Product recalls occur when safety issues or defects are discovered that may endanger consumers or put makers and sellers at risk of lawsuits. Some mistakes can occur during the manufacturing process, which can lead to recalls. Public safety alerts may be issued for misbranding or undeclared allergens. Or products may be tainted with bacteria or a foreign object or fail to perform safely as promised. Once a recall is issued, manufacturers often recommend returning, exchanging, or discarding the product(s) in question. Some recalls are mandated by watchdog groups and government public safety agencies, while others are purely voluntary. Manufacturers generally absorb the cost of recalls. The recall process is often a last result as it is costly for companies. Recalls may also negatively affect a company’s reputation and stocks. Fortunately, most companies that recall products put consumer safety first and remain dedicated to resolving issues and restoring public faith in their company and products. As an example, here are three recent product recalls:
- More than thirty aerosol products from Procter & Gamble are being voluntarily recalled due to concerns over the levels of benzene in them. Benzene is a chemical which is known to cause cancer. Per USA Today, the recall includes some dry shampoos and conditioners and specific products under the Pantene, Aussie, Herbal Essences, Hair Food and Waterl<ss brands. Some Old Spice and Secret aerosol sprays were also recalled last month due to the presence of benzene.
- Alexander & Hornung recalls fully cooked pork products due to possible listeria contamination. As of December 11, 2021, the recall has been expanded from 234,391 pounds to 2,320,774 pounds, with an expanded list of fully cooked ham and pepperoni products that may be contaminated with Listeria monocytogenes which can cause foodborne illness.
- Per a company announcement on December 17, 2021, Flowers Foods Issued a voluntary recall of a limited quantity of Nature’s Own Honey Wheat Bread sold in six states due to the presence of undeclared milk.
- Almost 140,000 Alaura two-tone jar candles sold at Costco are being recalled as they pose a danger of shattering, cracking or breaking apart while burning, per a recall notice posted by the U.S. Consumer Product Safety Commission. Per Eat This, Not That!, the recall was issued after 138 reports of incidents occurred, three of which resulted in lacerations. The impacted candles were sold at Costco stores nationwide between August and September 2021, for just under $20.
Recalls are designed to keep people safe; thus, it is vital for businesses to inform the public and intervene when issues are discovered. In response to recalls, most companies take action by warning the public and offering refunds, exchanges, or coupons to affected consumers. It is also crucial for consumers to stay informed on product safety. There are many ways to do that, including but not limited to following the news, signing up for consumer emails, registering products, and visiting government websites designed to protect consumers and guard public health. When major recalls occur, it’s also helpful to spread the word to those around you so that you can play a part in keeping others safe. Buyers also bear responsibilities in reporting issues they experience with products by contacting the company or store where the items are sold and reporting health or safety-related information to the proper government agencies.

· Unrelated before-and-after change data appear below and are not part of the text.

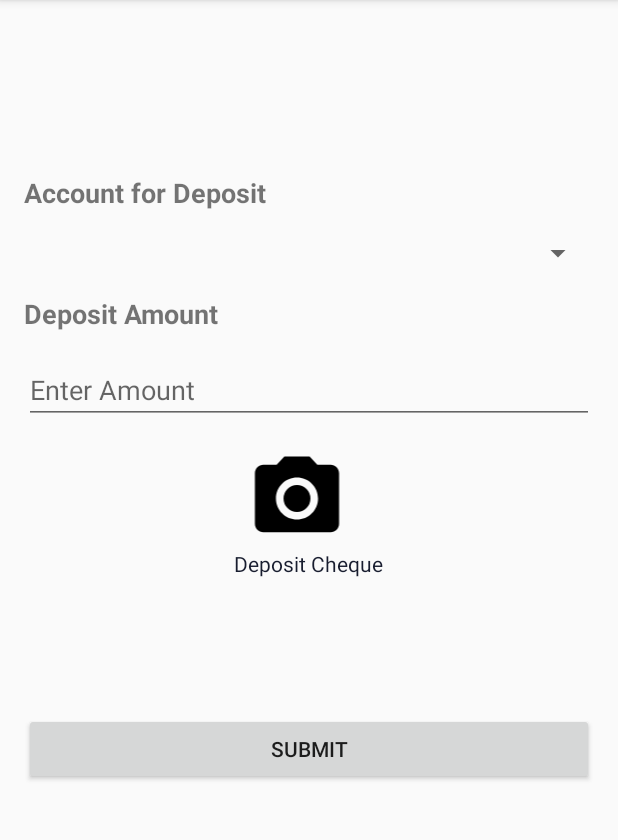
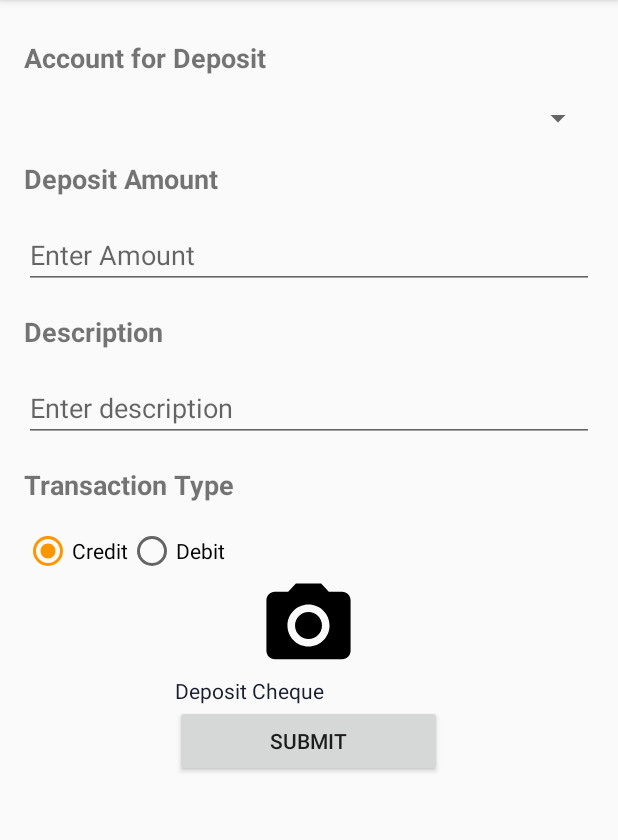
Before and after one commit to keithpuzey/digitalbank-mobile-demo, an Android app: the fragment TransferFragment placed in its activity, after a tap on "SUBMIT", on a phone screen of 412 x 824 dp, the part 84-924 px from its top. Run offline under Robolectric (Android 15) with nearby library versions, the phone set to English and light mode, and no system bars; 2 statements that could not run were skipped.

Commit message:
Account Depoposit Update

```diff
--- a/app/src/main/java/xyz/digitalbank/demo/Fragments/TransferFragment.java
+++ b/app/src/main/java/xyz/digitalbank/demo/Fragments/TransferFragment.java
@@ -17,23 +17,55 @@ import xyz.digitalbank.demo.Model.UserAccountResponse;
 import xyz.digitalbank.demo.R;
 import xyz.digitalbank.demo.Services.RetrofitClient;
 import xyz.digitalbank.demo.Activity.MainActivity;
+import xyz.digitalbank.demo.Model.DepositRequest;
 import retrofit2.Call;
 import retrofit2.Callback;
 import retrofit2.Response;
 import xyz.digitalbank.demo.Model.AccountInfo;
-
 import java.util.ArrayList;
 import java.util.List;
+import android.text.TextUtils;
+import android.widget.Toast;
+import android.widget.CheckBox;
+import java.util.Map;
+import java.util.HashMap;
+import com.google.gson.Gson;
+import com.google.gson.JsonObject;
+import org.json.JSONException;
+import org.json.JSONObject;
+import okhttp3.MediaType;
+import okhttp3.RequestBody;
+import com.google.gson.annotations.SerializedName;
+import android.widget.CheckBox;
+import android.widget.CompoundButton;
+import android.widget.RadioGroup;
+import android.widget.RadioButton;
+
+
+
+
 
 public class TransferFragment extends Fragment {
 
     private List<UserAccountResponse> userAccounts = new ArrayList<>();
-    private List<AccountInfo> accountInfoList = new ArrayList<>(); // Declare it at the class level
+
+    private ArrayAdapter<AccountInfo> adapter;
+    private List<AccountInfo> accountInfoList = new ArrayList<>();
+
+    private CheckBox creditDebitCheckBox;
 
     private String authToken;
     private int loggedinuserId;
 
     private Spinner accountSpinner;
+
+    private int selectedAccountId;
+
+    private RadioGroup transactionTypeRadioGroup;
+    private RadioButton creditRadioButton;
+    private RadioButton debitRadioButton;
+    private Button submitButton;
+
 
     public TransferFragment() {
         // Required empty public constructor
@@ -50,22 +82,44 @@ public class TransferFragment extends Fragment {
         // Get references to UI elements in your transfer screen layout
         accountSpinner = transferScreen.findViewById(R.id.accountSpinner);
         EditText amountEditText = transferScreen.findViewById(R.id.amountEditText);
-        Button submitButton = transferScreen.findViewById(R.id.submitButton);
+        EditText descriptionEditText = transferScreen.findViewById(R.id.descriptionEditText);
+        transactionTypeRadioGroup = transferScreen.findViewById(R.id.transactionTypeRadioGroup);
+        creditRadioButton = transferScreen.findViewById(R.id.creditRadioButton);
+        debitRadioButton = transferScreen.findViewById(R.id.debitRadioButton);
+        submitButton = transferScreen.findViewById(R.id.submitButton);
+
+
 
         // Set up the account spinner with account data
         setupAccountSpinner(accountSpinner);
 
         // Set up click listener for the submit button
         submitButton.setOnClickListener(v -> {
-            // Get selected account and entered amount
-            String selectedAccount = accountSpinner.getSelectedItem().toString();
-            String amount = amountEditText.getText().toString();
+            // Get selected account, entered amount, and credit/debit selection
+            AccountInfo selectedAccount = (AccountInfo) accountSpinner.getSelectedItem();
+            selectedAccountId = selectedAccount.getId();
+            loggedinuserId = ((MainActivity) requireActivity()).getLoggedinuserId();
+            authToken = MainActivity.appPreference.getauthToken();
+            String amountStr = amountEditText.getText().toString();
+            String description = descriptionEditText.getText().toString();
+            // Get the selected transaction type (credit/debit)
+            boolean isCredit = creditRadioButton.isChecked();
 
-            // Call your API with the selected account and amount
-            // TODO: Add your API call logic here
+            // Validate and parse the amount
+            if (!TextUtils.isEmpty(amountStr)) {
+                double amount = Double.parseDouble(amountStr);
+                Log.d("TransferFragment", "Submit Button Clicked - Logged in user  " + loggedinuserId + " Amount = " + amount + " Select Account ID = " + selectedAccount.getId());
+                // Call the transferFunds API
+                transferFunds(loggedinuserId, authToken, Double.parseDouble(amountStr), selectedAccountId, isCredit, description);
 
-            // Example: Display a toast message
-            // Toast.makeText(requireContext(), "Transfer submitted: " + selectedAccount + ", Amount: " + amount, Toast.LENGTH_SHORT).show();
+
+
+
+            } else {
+                // Handle case where amount is empty
+                // Example: Display an error message
+                Toast.makeText(requireContext(), "Please enter a valid amount", Toast.LENGTH_SHORT).show();
+            }
         });
 
         transferContainer.addView(transferScreen);
@@ -113,17 +167,13 @@ public class TransferFragment extends Fragment {
 
     private void displayUserAccounts(List<UserAccountResponse> userAccounts, Spinner accountSpinner) {
         for (UserAccountResponse account : userAccounts) {
-// Extract information from UserAccountResponse
             int accountId = account.getId();
             String accountName = account.getName();
             String currentBalanceStr = String.valueOf(account.getCurrentBalance());
-
-// Convert currentBalance to double
             double currentBalance = Double.parseDouble(currentBalanceStr);
 
-// Create an AccountInfo object and add it to the list
+            // Create an AccountInfo object and add it to the list
             AccountInfo accountInfo = new AccountInfo(accountId, accountName, currentBalance);
-
             accountInfoList.add(accountInfo);
         }
 
@@ -131,7 +181,7 @@ public class TransferFragment extends Fragment {
         Log.d("TransferFragment", "Number of accounts: " + accountInfoList.size());
 
         // Create an ArrayAdapter with AccountInfo objects
-        ArrayAdapter<AccountInfo> adapter = new ArrayAdapter<>(requireContext(), android.R.layout.simple_spinner_item, accountInfoList);
+        adapter = new ArrayAdapter<>(requireContext(), android.R.layout.simple_spinner_item, accountInfoList);
         adapter.setDropDownViewResource(android.R.layout.simple_spinner_dropdown_item);
 
         // Apply the adapter to the spinner
@@ -141,6 +191,48 @@ public class TransferFragment extends Fragment {
         Log.d("TransferFragment", "Exiting setupAccountSpinner");
     }
 
+    private void transferFunds(int userId, String authToken, double amount, int toAccountId, boolean isCredit, String description) {
+        // Create a DepositRequest object
+        DepositRequest depositRequest = new DepositRequest();
+        depositRequest.setAmount(amount);
+        depositRequest.setToAccountId(toAccountId);
+        depositRequest.setTransactionTypeCode(isCredit ? "RFD" : "DBT");
+        depositRequest.setDescription(description);
+
+        // Convert DepositRequest to JSON string manually
+        Gson gson = new Gson();
+        String jsonBody = gson.toJson(depositRequest);
+
+        // Log the contents of the JSON request body
+        Log.d("TransferFragment", "JSON Request Body: " + jsonBody);
+
+
+        // Log the contents of the depositRequest
+        Log.d("TransferFragment", "transfer Funds Initiated - userId = " + userId + " AuthToken " + authToken + " Body = " + depositRequest.toString());
+
+        RetrofitClient.transferFunds(toAccountId, authToken, "application/json", depositRequest, isCredit, new Callback<Void>() {
+            @Override
+            public void onResponse(Call<Void> call, Response<Void> response) {
+                if (response.isSuccessful()) {
+                    Log.d("TransferFragment", "Submitted Transfer Request - Amount: " + amount + ", To Account ID: " + toAccountId + ", Is Credit? " + isCredit + ", Description: " + description);
+                    // API call successful, handle the response as needed
+                    // Example: Display a toast message
+                    Toast.makeText(requireContext(), "Update successful", Toast.LENGTH_SHORT).show();
+                } else {
+                    // Handle the case where the API call was not successful
+                    MainActivity.appPreference.showToast("Update failed");
+                }
+            }
+
+            @Override
+            public void onFailure(Call<Void> call, Throwable t) {
+                // Handle failure of transferFunds API
+                // Example: Display an error message
+                // MainActivity.appPreference.showToast("API call failed: " + t.getMessage());
+            }
+        });
+    }
+
     // Call this method to update the user accounts in the TransferFragment
     public void updateUserAccounts(List<UserAccountResponse> accounts) {
         userAccounts = accounts;
--- a/app/src/main/java/xyz/digitalbank/demo/Services/ServiceApi.java
+++ b/app/src/main/java/xyz/digitalbank/demo/Services/ServiceApi.java
@@ -16,7 +16,7 @@ import xyz.digitalbank.demo.Model.UserAccountResponse;
 import retrofit2.http.Path;
 import java.util.List;
 import xyz.digitalbank.demo.Model.TransactionResponse;
-
+import xyz.digitalbank.demo.Model.DepositRequest;
 
 public interface ServiceApi {
 
@@ -36,6 +36,17 @@ public interface ServiceApi {
             @Query("role") String ROLE,
             @Body UserRequest userRequest
     );
+
+    @POST("/bank/api/v1/account/{toAccountId}/transaction")
+    Call<Void> transferFunds(
+            @Path("toAccountId") int toAccountId,
+            @Query("action") String action,
+            @Header("Authorization") String authToken,
+            @Header("Content-Type") String contentType,
+            @Body DepositRequest depositRequest
+    );
+
+
     @GET("/bank/api/v1/user/find")
     Call<UserResponse> findUserId(
             @Header("Authorization") String authToken,
@@ -65,6 +76,4 @@ public interface ServiceApi {
             @Path("accountid") int accountId,
             @Header("Authorization") String authToken
     );
-
-
 }
--- a/app/src/main/res/layout/your_transfer_screen_layout.xml
+++ b/app/src/main/res/layout/your_transfer_screen_layout.xml
@@ -13,7 +13,7 @@
         android:text="Account for Deposit"
         android:textSize="18sp"
         android:textStyle="bold"
-        android:layout_marginTop="100dp"
+        android:layout_marginTop="10dp"
         android:layout_marginBottom="16dp" />
 
     <!-- Account Spinner -->
@@ -42,7 +42,50 @@
         android:hint="@string/enter_amount"
         android:inputType="numberDecimal" />
 
+    <TextView
+        android:layout_width="match_parent"
+        android:layout_height="wrap_content"
+        android:text="Description"
+        android:textSize="18sp"
+        android:textStyle="bold"
+        android:layout_marginBottom="16dp" />
 
+    <!-- Description EditText -->
+    <EditText
+        android:id="@+id/descriptionEditText"
+        android:layout_width="match_parent"
+        android:layout_height="wrap_content"
+        android:layout_marginBottom="16dp"
+        android:hint="Enter description" />
+
+    <TextView
+        android:layout_width="match_parent"
+        android:layout_height="wrap_content"
+        android:text="Transaction Type"
+        android:textSize="18sp"
+        android:textStyle="bold"
+        android:layout_marginBottom="16dp" />
+
+    <RadioGroup
+        android:id="@+id/transactionTypeRadioGroup"
+        android:layout_width="match_parent"
+        android:layout_height="wrap_content"
+        android:orientation="horizontal">
+
+        <RadioButton
+            android:id="@+id/creditRadioButton"
+            android:layout_width="wrap_content"
+            android:layout_height="wrap_content"
+            android:text="Credit"
+            android:checked="true" />
+
+        <RadioButton
+            android:id="@+id/debitRadioButton"
+            android:layout_width="wrap_content"
+            android:layout_height="wrap_content"
+            android:text="Debit" />
+
+    </RadioGroup>
     <!-- Clickable Icon for Deposit Cheque -->
     <LinearLayout
         android:layout_width="wrap_content"
@@ -53,12 +96,10 @@
 
 
         <ImageView
-            android:layout_width="84dp"
+            android:layout_width="match_parent"
             android:layout_height="67dp"
             android:gravity="center"
             android:src="@drawable/ic_camera" />
-
-
 
         <TextView
             android:layout_width="wrap_content"
@@ -68,14 +109,15 @@
             android:gravity="center"
             android:textColor="@color/colorPrimary" />
 
+        <Button
+            android:id="@+id/submitButton"
+            android:layout_width="178dp"
+            android:layout_height="wrap_content"
+            android:text="@string/submit" />
+
     </LinearLayout>
 
 
     <!-- Submit Button -->
-    <Button
-        android:id="@+id/submitButton"
-        android:layout_width="match_parent"
-        android:layout_height="wrap_content"
-        android:text="@string/submit" />
 
 </LinearLayout>
```
Also changed, not shown: app/src/main/java/xyz/digitalbank/demo/Model/DepositRequest.java (added, +43 -0 lines), app/src/main/java/xyz/digitalbank/demo/Services/RetrofitClient.java (+23 -0 lines).
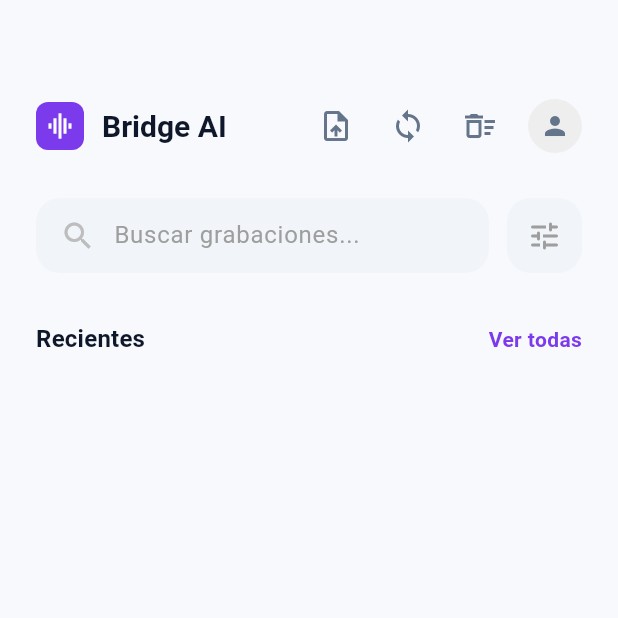
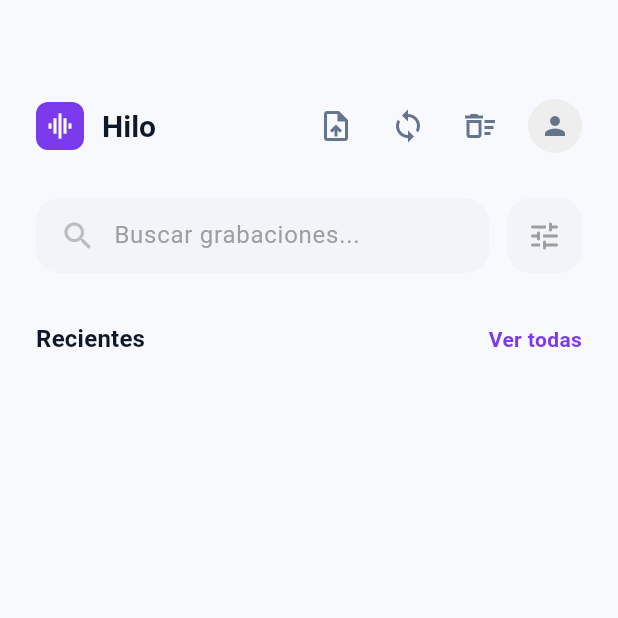
Before and after one commit to NakaPlz/Test_grabadora, a Flutter app: the HomePage screen opened directly, on a phone screen of 412 x 824 dp, the top half of it. Run offline on Flutter 3.47's test engine with Material 3 defaults, Android fonts, the light colour scheme and no system bars; our stand-ins replace audioplayers, file_picker, flutter_secure_storage, permission_handler, shared_preferences, webview_flutter; missing offline and left inert: record, webview_windows; accounts and stored records are empty; network calls fail.

Commit message:
chore: Rename application to Hilo

```diff
--- a/frontend/lib/core/theme/app_theme.dart
+++ b/frontend/lib/core/theme/app_theme.dart
@@ -2,18 +2,18 @@ import 'package:flutter/material.dart';
 
 class AppTheme {
   // Light Mode Colors
-  static const Color lightPrimary = Color(0xFF7C3AED); // Bridge AI Purple (Using same as dark for consistency or keep deep purple) - Let's use Bridge AI Purple: 7C3AED
-  static const Color lightBackground = Color(0xFFF8F9FC); // Bridge AI Light BG
+  static const Color lightPrimary = Color(0xFF7C3AED); // Hilo Purple
+  static const Color lightBackground = Color(0xFFF8F9FC); // Hilo Light BG
   static const Color lightSurface = Color(0xFFFFFFFF); // White
   static const Color lightTextPrimary = Color(0xFF0F172A); // Slate 900
   static const Color lightTextSecondary = Color(0xFF64748B); // Slate 500
   static const Color lightBorder = Color(0xFFE2E8F0); // Slate 200
 
   // Dark Mode Colors
-  static const Color darkPrimary = Color(0xFF7C3AED); // Bridge AI Purple
-  static const Color darkBackground = Color(0xFF0F111A); // Bridge AI Dark BG
+  static const Color darkPrimary = Color(0xFF7C3AED); // Hilo Purple
+  static const Color darkBackground = Color(0xFF0F111A); // Hilo Dark BG
   static const Color darkSurface = Color(0xFF1E293B); // Slate 800 (Lighter than BG)
-  static const Color darkSidebar = Color(0xFF1A1F35); // Bridge AI Sidebar Dark
+  static const Color darkSidebar = Color(0xFF1A1F35); // Hilo Sidebar Dark
   static const Color darkTextPrimary = Color(0xFFF8FAFC); // Slate 50
   static const Color darkTextSecondary = Color(0xFF94A3B8); // Slate 400
   static const Color darkBorder = Color(0xFF334155); // Slate 700
--- a/frontend/lib/features/home/presentation/pages/mobile_home_layout.dart
+++ b/frontend/lib/features/home/presentation/pages/mobile_home_layout.dart
@@ -146,14 +146,14 @@ class _MobileHomeLayoutState extends State<MobileHomeLayout> {
                                      Container(
                                        width: 32, height: 32,
                                        decoration: BoxDecoration(
-                                         color: const Color(0xFF7C3AED), // Force Bridge AI Purple
+                                         color: const Color(0xFF7C3AED), // Force Hilo Purple
                                          borderRadius: BorderRadius.circular(8),
                                        ),
                                        child: const Icon(Icons.graphic_eq, color: Colors.white, size: 20),
                                      ),
                                      const SizedBox(width: 12),
                                      Text(
-                                       "Bridge AI",
+                                       "Hilo",
                                        style: Theme.of(context).textTheme.titleLarge?.copyWith(
                                          fontSize: 20,
                                          fontWeight: FontWeight.bold,
--- a/frontend/lib/features/home/presentation/widgets/app_sidebar.dart
+++ b/frontend/lib/features/home/presentation/widgets/app_sidebar.dart
@@ -45,7 +45,7 @@ class AppSidebar extends StatelessWidget {
                 ),
                 const SizedBox(width: 12),
                 Text(
-                  "Bridge AI",
+                  "Hilo",
                   style: theme.textTheme.titleLarge?.copyWith(
                     fontWeight: FontWeight.bold,
                   ),
--- a/frontend/lib/main.dart
+++ b/frontend/lib/main.dart
@@ -23,7 +23,7 @@ class MyApp extends StatelessWidget {
       animation: settingsService,
       builder: (context, child) {
         return MaterialApp(
-          title: 'AI Recorder Bridge',
+          title: 'Hilo',
           debugShowCheckedModeBanner: false,
           theme: AppTheme.lightTheme,
           darkTheme: AppTheme.darkTheme,
```
Also changed, not shown: 3 other files.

Helpful resources on recalls:
The United States Consumer Product Safety Commission is an independent agency of the U.S. government. Protect yourself from recalled products by visiting Your Online Source For Recalls, which lists recalls from federal agencies. Free email notifications on recalls are also available.
Visit nhtsa for safety information on vehicles, car seats, tires, equipment, and more. The National Highway Traffic Safety Administration is an agency of the U.S. federal government, part of the Department of Transportation.
Sign up to receive the latest food safety news and information from the United States Department of Agriculture Food Safety and Inspection Services (FSIS) at: Recalls & Public Health Alerts
Visit Recalls and Outbreaks, where individuals can sign up for the latest news, alerts, and tips on safely handling and storing food to prevent food poisoning, and also see the latest recalls and outbreaks.
To sign up to receive recalls, market withdrawals, & safety alerts from the U.S. Food and Drug Administration (FDA), visit www.fda.gov
Head to the Centers for Disease Control and Prevention at Centers for Disease Control and Prevention
for the latest information on foodborne disease outbreaks, multistate outbreaks of foodborne illness, surveillance and reporting, and investigations.